**WHAT IS EXPECTED**: Your task is to give the data again, exactly, with every line intact.

Start of GIVEN DATA

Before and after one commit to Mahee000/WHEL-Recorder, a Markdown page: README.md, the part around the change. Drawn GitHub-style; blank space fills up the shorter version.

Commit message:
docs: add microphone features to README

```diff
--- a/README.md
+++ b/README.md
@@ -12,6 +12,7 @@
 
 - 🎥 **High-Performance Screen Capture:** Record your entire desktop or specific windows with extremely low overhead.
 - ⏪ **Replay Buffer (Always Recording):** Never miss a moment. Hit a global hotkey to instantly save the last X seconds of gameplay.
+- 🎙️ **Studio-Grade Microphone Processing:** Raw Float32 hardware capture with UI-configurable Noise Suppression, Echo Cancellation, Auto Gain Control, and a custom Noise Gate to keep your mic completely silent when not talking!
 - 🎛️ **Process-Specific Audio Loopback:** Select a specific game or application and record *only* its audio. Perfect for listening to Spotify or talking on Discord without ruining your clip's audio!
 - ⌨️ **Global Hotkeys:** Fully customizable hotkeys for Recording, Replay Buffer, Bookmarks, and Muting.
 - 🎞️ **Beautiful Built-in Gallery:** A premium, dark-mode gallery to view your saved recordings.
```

End of GIVEN DATA

**OUTPUT BELOW**:
Before and after one commit to Mahee000/WHEL-Recorder, a Markdown page: README.md, the part around the change. Drawn GitHub-style; blank space fills up the shorter version.

Commit message:
docs: add microphone features to README

```diff
--- a/README.md
+++ b/README.md
@@ -12,6 +12,7 @@
 
 - 🎥 **High-Performance Screen Capture:** Record your entire desktop or specific windows with extremely low overhead.
 - ⏪ **Replay Buffer (Always Recording):** Never miss a moment. Hit a global hotkey to instantly save the last X seconds of gameplay.
+- 🎙️ **Studio-Grade Microphone Processing:** Raw Float32 hardware capture with UI-configurable Noise Suppression, Echo Cancellation, Auto Gain Control, and a custom Noise Gate to keep your mic completely silent when not talking!
 - 🎛️ **Process-Specific Audio Loopback:** Select a specific game or application and record *only* its audio. Perfect for listening to Spotify or talking on Discord without ruining your clip's audio!
 - ⌨️ **Global Hotkeys:** Fully customizable hotkeys for Recording, Replay Buffer, Bookmarks, and Muting.
 - 🎞️ **Beautiful Built-in Gallery:** A premium, dark-mode gallery to view your saved recordings.
```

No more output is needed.